11/10/2017 10:37 AM IST | Updated 11/10/2017 10:37 AM IST

In UP, A Teen Was Arrested And Allegedly Tortured In Jail For A Facebook Post On River Ganga

He was curiously, also, booked for 'hacking'.

Image used for representational purposes only.
AFP/Getty Images
Image used for representational purposes only.

A Muslim teen has alleged that he was picked up by the police in Uttar Pradesh and charged with hacking, following a status update he posted on a recent court ruling on rivers Ganga and Yamuna. Speaking at a press conference organised by the Bhim Army in New Delhi, 18-year-old Zakir Ali Tyagi said that in April this year, police arrested him and then tortured him in their custody on the basis of various unfounded allegations.

Tyagi's status message had read: "The Ganga has been declared a living entity; will criminal charges be initiated if someone drowns in it?" Telegraph reports that Tyagi had meant it as a wisecrack on a High Court ruling on Ganga and Yamuna, asking the rivers to be treated as persons with rights.

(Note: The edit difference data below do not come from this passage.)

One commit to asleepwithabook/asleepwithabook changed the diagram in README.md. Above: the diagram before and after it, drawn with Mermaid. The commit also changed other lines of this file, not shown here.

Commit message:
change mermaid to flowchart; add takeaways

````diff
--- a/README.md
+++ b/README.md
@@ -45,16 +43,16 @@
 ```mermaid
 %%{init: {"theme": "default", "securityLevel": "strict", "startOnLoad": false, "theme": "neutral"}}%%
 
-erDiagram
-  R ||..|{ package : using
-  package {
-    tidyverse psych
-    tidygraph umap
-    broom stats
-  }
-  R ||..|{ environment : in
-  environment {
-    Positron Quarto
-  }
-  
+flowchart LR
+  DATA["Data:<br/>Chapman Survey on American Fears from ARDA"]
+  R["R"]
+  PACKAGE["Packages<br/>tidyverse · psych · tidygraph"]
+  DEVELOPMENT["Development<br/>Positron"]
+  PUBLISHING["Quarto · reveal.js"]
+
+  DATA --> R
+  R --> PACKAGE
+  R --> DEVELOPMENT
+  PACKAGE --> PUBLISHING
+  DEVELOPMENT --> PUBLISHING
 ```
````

However, he was charged under Section 66 of the Information Technology Act which could lead to a jail term of three years and deals with 'hacking'. The Telegraph quotes the FIR accusing Tyagi of posting 'galat tareeke ke (wrong type of) comments" on Facebook.

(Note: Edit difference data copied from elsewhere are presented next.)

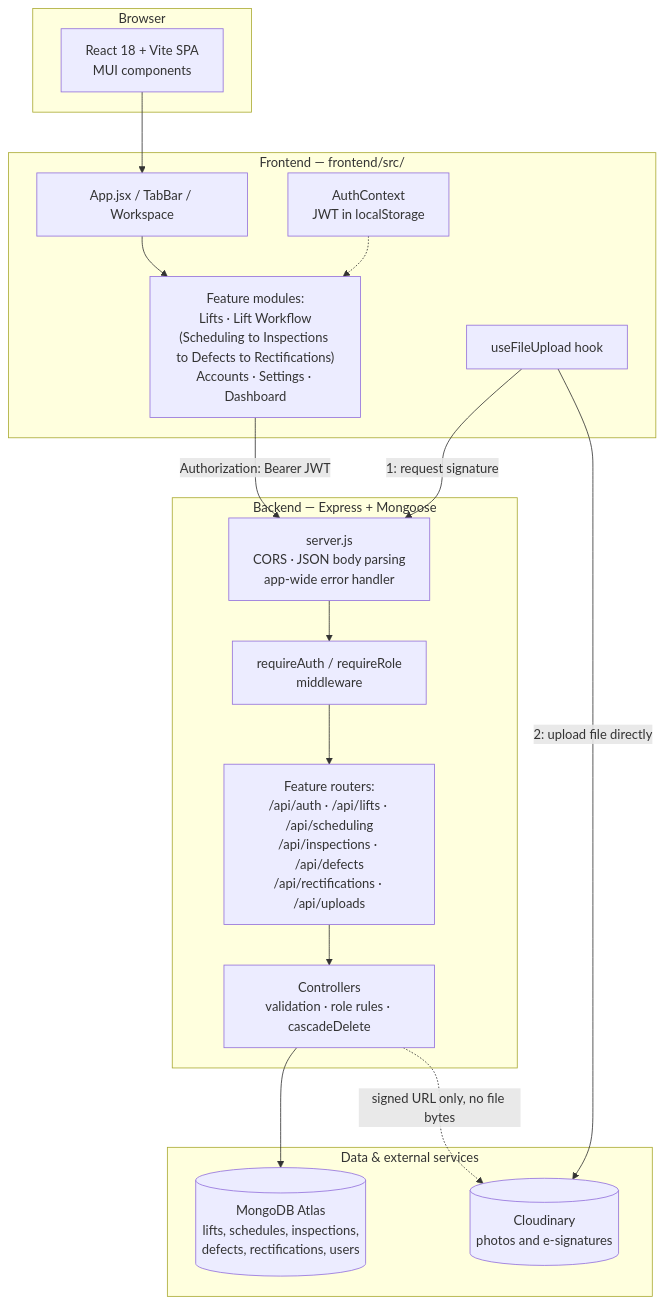
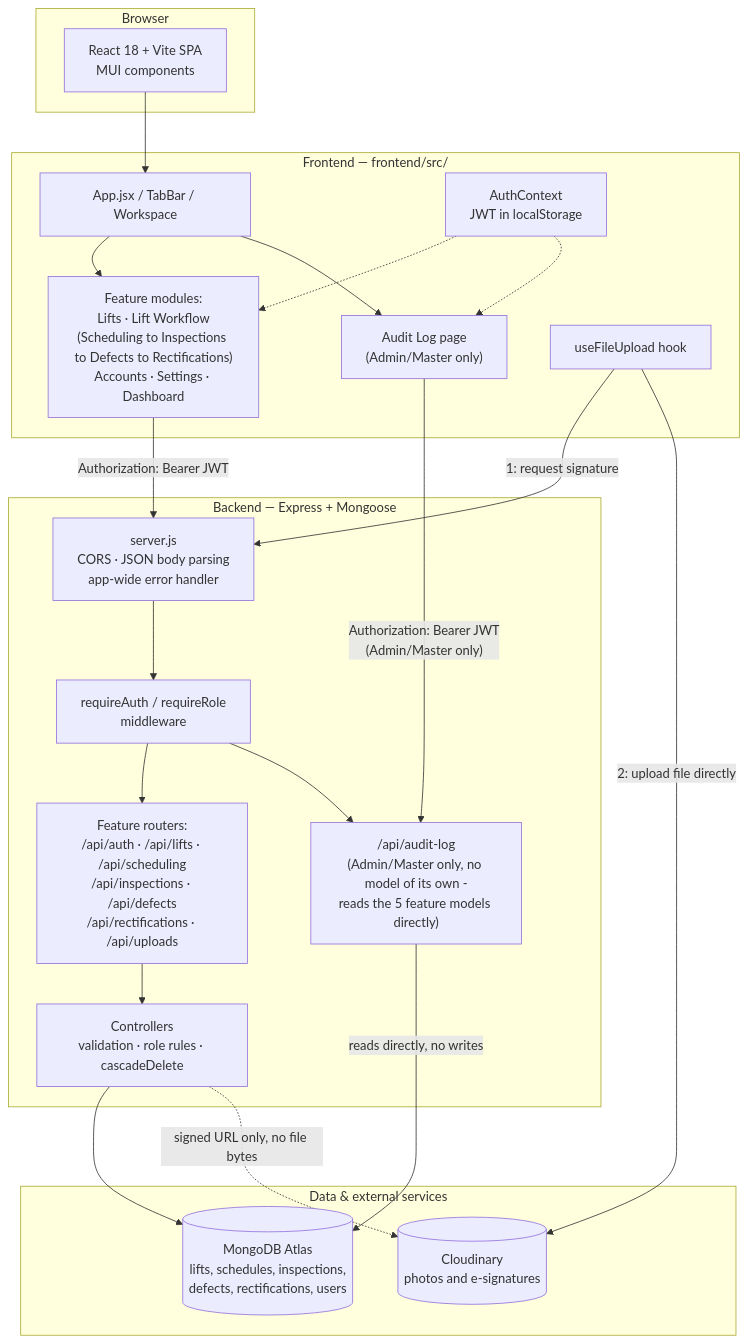
The diagram in em-services-lift-servicing/design/architecture-diagram.md (ryan-aliling/EM-Services-Lift-Servicing), drawn with Mermaid before and after one commit. The commit also changed other lines of this file and 59 other files, not shown here.

````diff
--- a/em-services-lift-servicing/design/architecture-diagram.md
+++ b/em-services-lift-servicing/design/architecture-diagram.md
@@ -6,35 +6,42 @@
 ```mermaid
 flowchart TB
     subgraph Client["Browser"]
         UI["React 18 + Vite SPA<br/>MUI components"]
     end
 
     subgraph FE["Frontend — frontend/src/"]
         App["App.jsx / TabBar / Workspace"]
         Features["Feature modules:<br/>Lifts · Lift Workflow<br/>(Scheduling to Inspections to Defects to Rectifications)<br/>Accounts · Settings · Dashboard"]
+        AuditFE["Audit Log page<br/>(Admin/Master only)"]
         AuthCtx["AuthContext<br/>JWT in localStorage"]
         UploadHook["useFileUpload hook"]
     end
 
     subgraph BE["Backend — Express + Mongoose"]
         Server["server.js<br/>CORS · JSON body parsing<br/>app-wide error handler"]
         AuthMW["requireAuth / requireRole<br/>middleware"]
         Routes["Feature routers:<br/>/api/auth · /api/lifts · /api/scheduling<br/>/api/inspections · /api/defects<br/>/api/rectifications · /api/uploads"]
         Controllers["Controllers<br/>validation · role rules · cascadeDelete"]
+        AuditBE["/api/audit-log<br/>(Admin/Master only, no model of its own -<br/>reads the 5 feature models directly)"]
     end
 
     subgraph Data["Data & external services"]
         Atlas[("MongoDB Atlas<br/>lifts, schedules, inspections,<br/>defects, rectifications, users")]
         Cloudinary[("Cloudinary<br/>photos and e-signatures")]
     end
 
     UI --> App --> Features
+    App --> AuditFE
     AuthCtx -.-> Features
+    AuthCtx -.-> AuditFE
     Features -->|"Authorization: Bearer JWT"| Server
+    AuditFE -->|"Authorization: Bearer JWT<br/>(Admin/Master only)"| AuditBE
     UploadHook -->|"1: request signature"| Server
     UploadHook -->|"2: upload file directly"| Cloudinary
 
     Server --> AuthMW --> Routes --> Controllers
+    AuthMW --> AuditBE
     Controllers --> Atlas
+    AuditBE -->|"reads directly, no writes"| Atlas
     Controllers -.->|"signed URL only, no file bytes"| Cloudinary
 ```
````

The Telegraph spoke to Wasim Nadeeq Khan, who got Tyagi legal aid. He told them: "The police had initially registered the FIR under Section 66A, which prescribes three years' jail for offensive posts, unaware that the Supreme Court had struck it down as unconstitutional in March 2015. When they realised the mistake, they merely dropped the letter 'A'."

Tyagi was also booked under Section 420 of the IPC for having the picture of a police officer as his profile picture. The picture was of Akhtar Khan, a police officer killed on duty in Greater Noida, he had out the picture as a protest against his murder like people on Facebook tend to do.

Tyagi was let off almost after a month, following postponed bail hearings. In fact, once he was remanded in custody as the magistrate decided his was a 'serious' matter and he deserved to spend more time in jail.

Read the complete Telegraph story here.